_AVAILABLE RECORDS_:
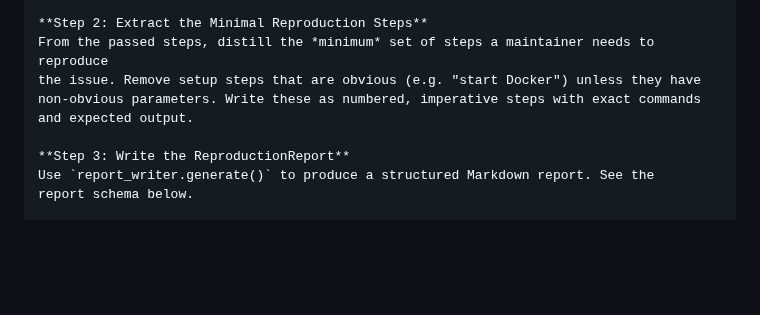
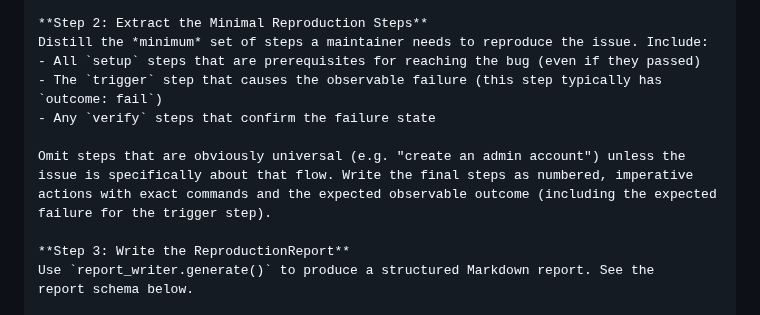
Before and after one commit to felix920506/jellyfin-auto-tester-kt, a Markdown page: plans/plan-stage3-report.md, the part around the change. Rendered like a GitHub page; blank space fills up the shorter version.

Commit message:
Fix 3: distill reproduction steps from all steps, not only passed ones
The trigger step (which exhibits the bug) typically has outcome=fail and must
be included in the written report. The previous "from the passed steps" wording
would have dropped it, causing verification to miss the actual bug-triggering
action and produce false negatives.

Co-Authored-By: Claude Sonnet 4.6 <noreply@anthropic.com>

```diff
--- a/plans/plan-stage3-report.md
+++ b/plans/plan-stage3-report.md
@@ -93,10 +93,15 @@ Read the ExecutionResult carefully:
 - Is there screenshot evidence?
 
 **Step 2: Extract the Minimal Reproduction Steps**
-From the passed steps, distill the *minimum* set of steps a maintainer needs to reproduce
-the issue. Remove setup steps that are obvious (e.g. "start Docker") unless they have
-non-obvious parameters. Write these as numbered, imperative steps with exact commands
-and expected output.
+Distill the *minimum* set of steps a maintainer needs to reproduce the issue. Include:
+- All `setup` steps that are prerequisites for reaching the bug (even if they passed)
+- The `trigger` step that causes the observable failure (this step typically has `outcome: fail`)
+- Any `verify` steps that confirm the failure state
+
+Omit steps that are obviously universal (e.g. "create an admin account") unless the
+issue is specifically about that flow. Write the final steps as numbered, imperative
+actions with exact commands and the expected observable outcome (including the expected
+failure for the trigger step).
 
 **Step 3: Write the ReproductionReport**
 Use `report_writer.generate()` to produce a structured Markdown report. See the
```
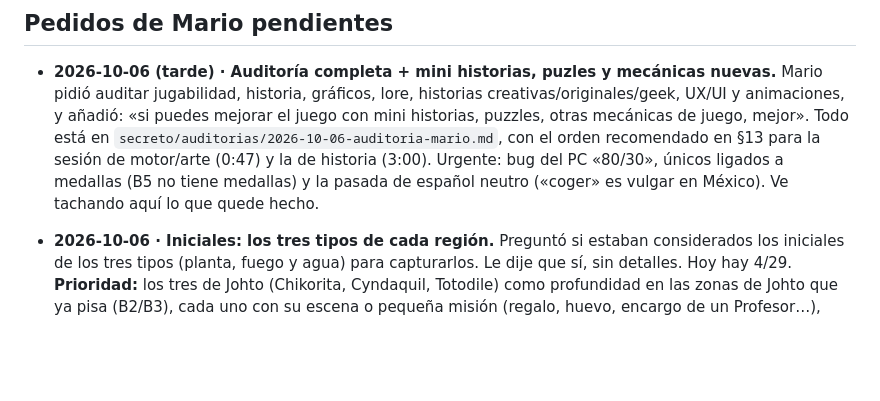
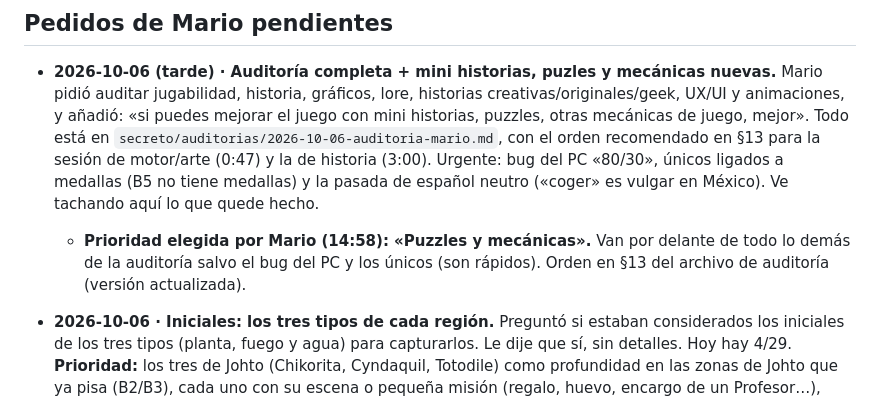
Before and after one commit to Klymapo/pokemon-infinito, a Markdown page: secreto/progreso.md, the part around the change. GitHub-like rendering; blank space fills up the shorter version.

```diff
--- a/secreto/progreso.md
+++ b/secreto/progreso.md
@@ -21,6 +21,7 @@
 ## Pedidos de Mario pendientes
 
 - **2026-10-06 (tarde) · Auditoría completa + mini historias, puzles y mecánicas nuevas.** Mario pidió auditar jugabilidad, historia, gráficos, lore, historias creativas/originales/geek, UX/UI y animaciones, y añadió: «si puedes mejorar el juego con mini historias, puzzles, otras mecánicas de juego, mejor». Todo está en `secreto/auditorias/2026-10-06-auditoria-mario.md`, con el orden recomendado en §13 para la sesión de motor/arte (0:47) y la de historia (3:00). Urgente: bug del PC «80/30», únicos ligados a medallas (B5 no tiene medallas) y la pasada de español neutro («coger» es vulgar en México). Ve tachando aquí lo que quede hecho.
+  - **Prioridad elegida por Mario (14:58): «Puzzles y mecánicas».** Van por delante de todo lo demás de la auditoría salvo el bug del PC y los únicos (son rápidos). Orden en §13 del archivo de auditoría (versión actualizada).
 
 - **2026-10-06 · Iniciales: los tres tipos de cada región.** Preguntó si estaban considerados los iniciales de los tres tipos (planta, fuego y agua) para capturarlos. Le dije que sí, sin detalles. Hoy hay 4/29. **Prioridad:** los tres de Johto (Chikorita, Cyndaquil, Totodile) como profundidad en las zonas de Johto que ya pisa (B2/B3), cada uno con su escena o pequeña misión (regalo, huevo, encargo de un Profesor…), nunca en la hierba. Después, los de Kanto y el resto según la región de cada bloque. Recuerda que siempre elige fuego, pero quiere tener los tres.
 
```
Also changed, not shown: secreto/auditorias/2026-10-06-auditoria-mario.md (+15 -0 lines).
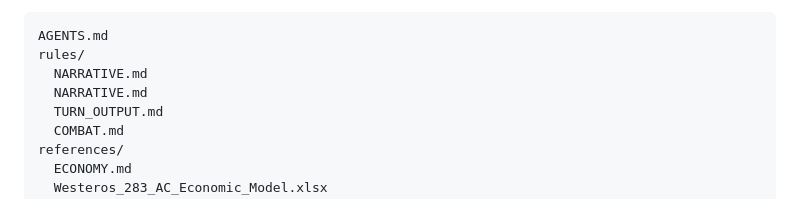
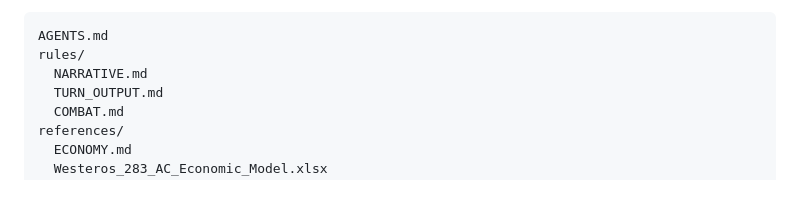
Before and after one commit to Alex-Oss222/dice-roller, a Markdown page: HANDOFF.md, the part around the change. Rendered like a GitHub page.

Commit message:
Fix handoff rule list

```diff
--- a/HANDOFF.md
+++ b/HANDOFF.md
@@ -52,7 +52,6 @@ Shared material:
 AGENTS.md
 rules/
   NARRATIVE.md
-  NARRATIVE.md
   TURN_OUTPUT.md
   COMBAT.md
 references/
```
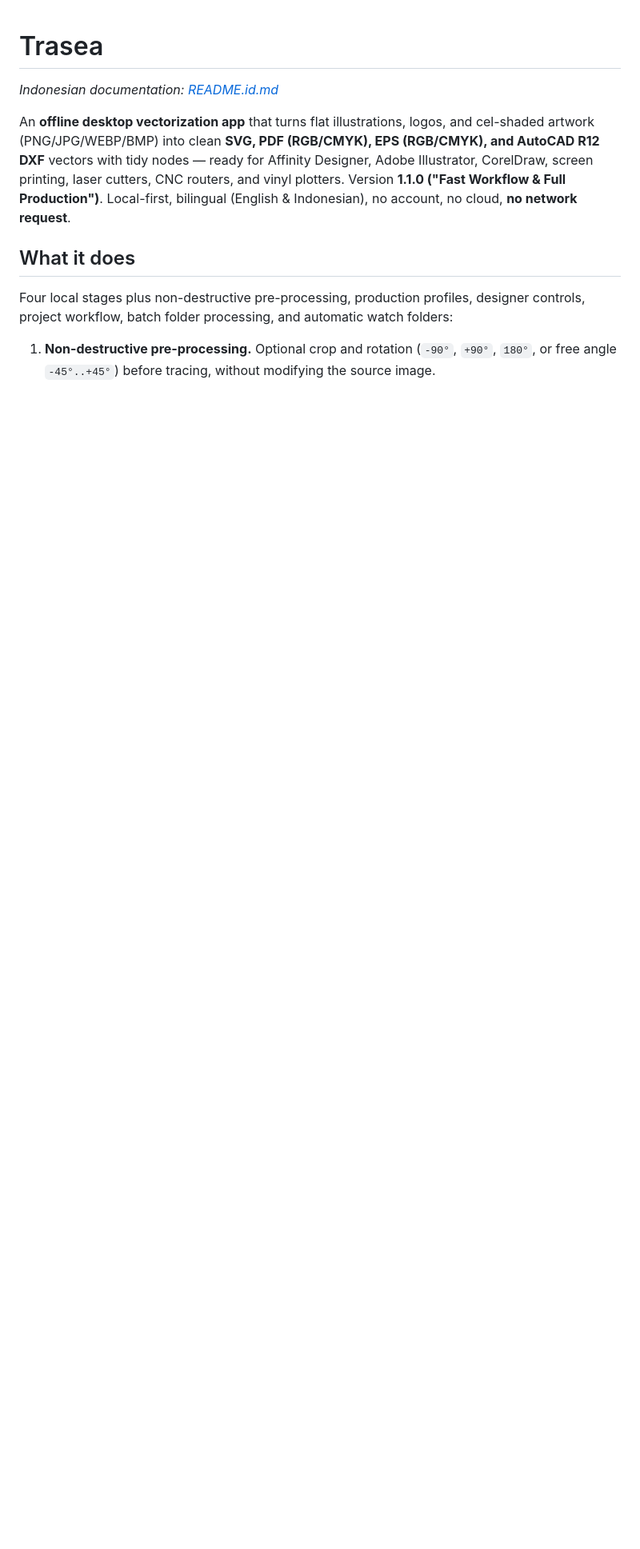
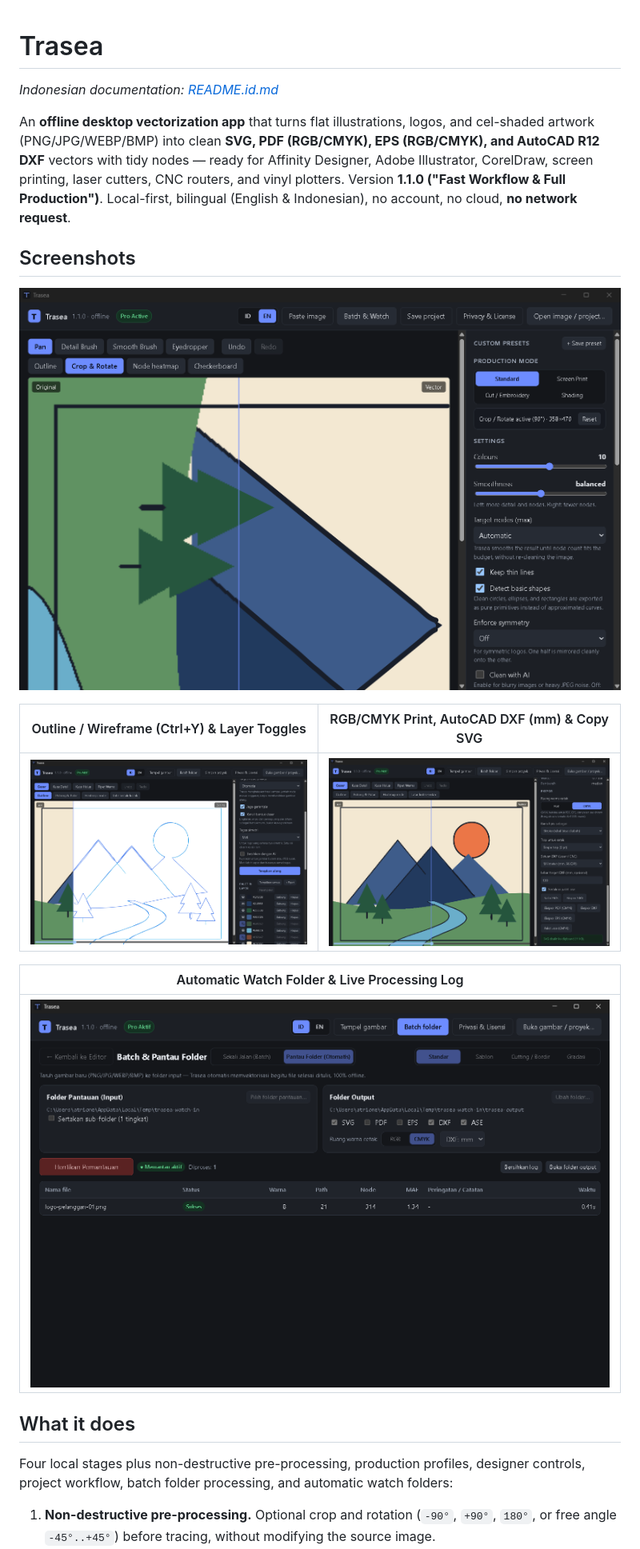
Before and after one commit to Finarfin12/trasea, a Markdown page: README.md, the part around the change. Shown at 80% size. Rendered like a GitHub page; pictures changed too: docs/screenshots/app_bilingual_crop.png (added), docs/screenshots/app_clipboard_dxf_cmyk.png (added), docs/screenshots/app_outline_layers.png (added); blank space fills up the shorter version.

Commit message:
docs(readme): add app screenshots to README.md and README.id.md
Co-authored-by: OpenBot <335604065+openbotgit[bot]@users.noreply.github.com>

```diff
--- a/README.md
+++ b/README.md
@@ -3,6 +3,18 @@
 *Indonesian documentation: [README.id.md](README.id.md)*
 
 An **offline desktop vectorization app** that turns flat illustrations, logos, and cel-shaded artwork (PNG/JPG/WEBP/BMP) into clean **SVG, PDF (RGB/CMYK), EPS (RGB/CMYK), and AutoCAD R12 DXF** vectors with tidy nodes — ready for Affinity Designer, Adobe Illustrator, CorelDraw, screen printing, laser cutters, CNC routers, and vinyl plotters. Version **1.1.0 ("Fast Workflow & Full Production")**. Local-first, bilingual (English & Indonesian), no account, no cloud, **no network request**.
+
+## Screenshots
+
+![Trasea desktop workspace — English UI, Split View, and Crop & Rotate](docs/screenshots/app_bilingual_crop.png)
+
+| Outline / Wireframe (Ctrl+Y) & Layer Toggles | RGB/CMYK Print, AutoCAD DXF (mm) & Copy SVG |
+| :---: | :---: |
+| ![Outline mode and layer eye toggles](docs/screenshots/app_outline_layers.png) | ![CMYK, DXF mm export, and clipboard copy](docs/screenshots/app_clipboard_dxf_cmyk.png) |
+
+| Automatic Watch Folder & Live Processing Log |
+| :---: |
+| ![Watch Folder live log](docs/screenshots/app_watch_folder.png) |
 
 ## What it does
 
```
Also changed, not shown: README.id.md (+12 -0 lines).
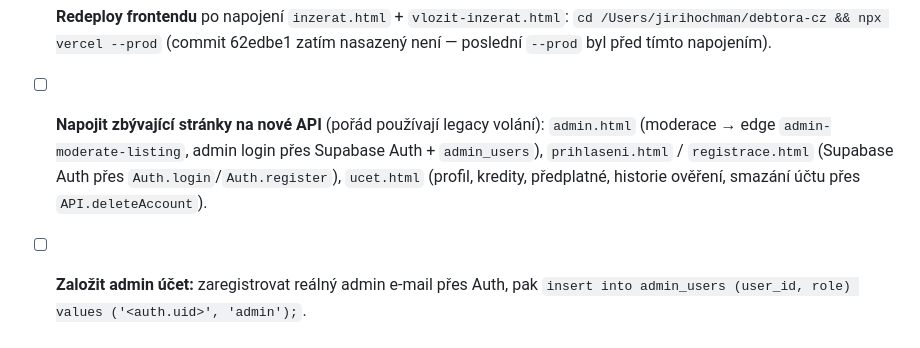
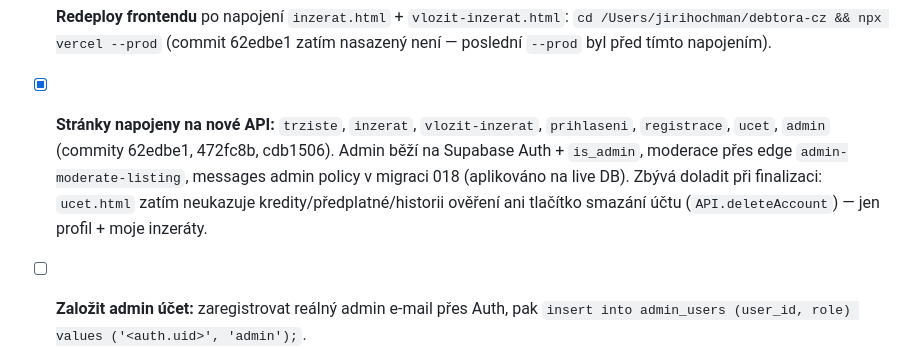
Before and after one commit to ba-netizen/debtora-cz, a Markdown page: docs/FINALIZATION.md, the part around the change. Drawn GitHub-style.

Commit message:
docs: mark all frontend pages wired (admin done)
Co-Authored-By: Claude Fable 5 <noreply@anthropic.com>

```diff
--- a/docs/FINALIZATION.md
+++ b/docs/FINALIZATION.md
@@ -20,11 +20,12 @@ Tento soubor sleduje, co zbývá dotáhnout před plným ostrým provozem.
       `cd /Users/jirihochman/debtora-cz && npx vercel --prod` (commit 62edbe1 zatím
       nasazený není — poslední `--prod` byl před tímto napojením).
 
-- [ ] **Napojit zbývající stránky na nové API** (pořád používají legacy volání):
-      `admin.html` (moderace → edge `admin-moderate-listing`, admin login přes Supabase
-      Auth + `admin_users`), `prihlaseni.html` / `registrace.html` (Supabase Auth
-      přes `Auth.login`/`Auth.register`), `ucet.html` (profil, kredity, předplatné,
-      historie ověření, smazání účtu přes `API.deleteAccount`).
+- [x] **Stránky napojeny na nové API:** `trziste`, `inzerat`, `vlozit-inzerat`,
+      `prihlaseni`, `registrace`, `ucet`, `admin` (commity 62edbe1, 472fc8b, cdb1506).
+      Admin běží na Supabase Auth + `is_admin`, moderace přes edge `admin-moderate-listing`,
+      messages admin policy v migraci 018 (aplikováno na live DB).
+      Zbývá doladit při finalizaci: `ucet.html` zatím neukazuje kredity/předplatné/historii
+      ověření ani tlačítko smazání účtu (`API.deleteAccount`) — jen profil + moje inzeráty.
 
 - [ ] **Založit admin účet:** zaregistrovat reálný admin e-mail přes Auth, pak
       `insert into admin_users (user_id, role) values ('<auth.uid>', 'admin');`.
```
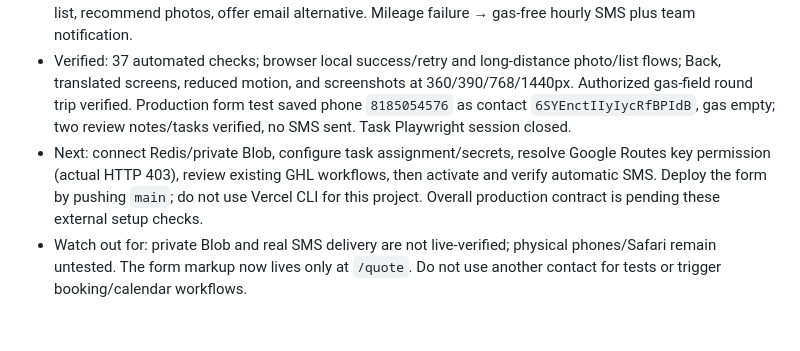
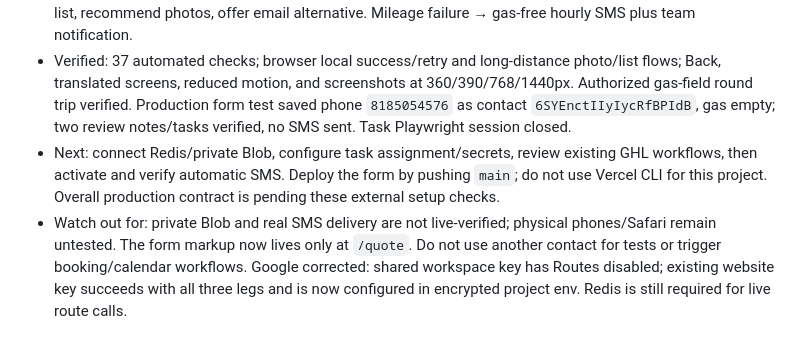
Before and after one commit to Splendid-Moving/main-website, a Markdown page: SPEC.md, the part around the change. GitHub-like rendering.

```diff
--- a/SPEC.md
+++ b/SPEC.md
@@ -144,5 +144,5 @@ _Updated: 2026-10-18_
 - Verified: the form posts to `api/submit-quote.js`; both create/update paths save contacts; `website-lead` is intended as a workflow trigger. Local rate sources agree.
 - Confirmed: SMS only; studio → 2 movers; retain 4+ Bedroom → 4 movers; progressive form; full base/pickup/drop-off/base circuit >250 miles means long-distance, no hourly quote. Require photos or item list, recommend photos, offer email alternative. Mileage failure → gas-free hourly SMS plus team notification.
 - Verified: 37 automated checks; browser local success/retry and long-distance photo/list flows; Back, translated screens, reduced motion, and screenshots at 360/390/768/1440px. Authorized gas-field round trip verified. Production form test saved phone `8185054576` as contact `6SYEnctIIyIycRfBPIdB`, gas empty; two review notes/tasks verified, no SMS sent. Task Playwright session closed.
-- Next: connect Redis/private Blob, configure task assignment/secrets, resolve Google Routes key permission (actual HTTP 403), review existing GHL workflows, then activate and verify automatic SMS. Deploy the form by pushing `main`; do not use Vercel CLI for this project. Overall production contract is pending these external setup checks.
-- Watch out for: private Blob and real SMS delivery are not live-verified; physical phones/Safari remain untested. The form markup now lives only at `/quote`. Do not use another contact for tests or trigger booking/calendar workflows.
+- Next: connect Redis/private Blob, configure task assignment/secrets, review existing GHL workflows, then activate and verify automatic SMS. Deploy the form by pushing `main`; do not use Vercel CLI for this project. Overall production contract is pending these external setup checks.
+- Watch out for: private Blob and real SMS delivery are not live-verified; physical phones/Safari remain untested. The form markup now lives only at `/quote`. Do not use another contact for tests or trigger booking/calendar workflows. Google corrected: shared workspace key has Routes disabled; existing website key succeeds with all three legs and is now configured in encrypted project env. Redis is still required for live route calls.
```
Also changed, not shown: README.md (+1 -1 lines).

_EXERCISE DIRECTIONS_: Would you please give the number of lines in the data above that contain the string "progreso"? Reply with that number only.

_SOLVED PROBLEM_: 3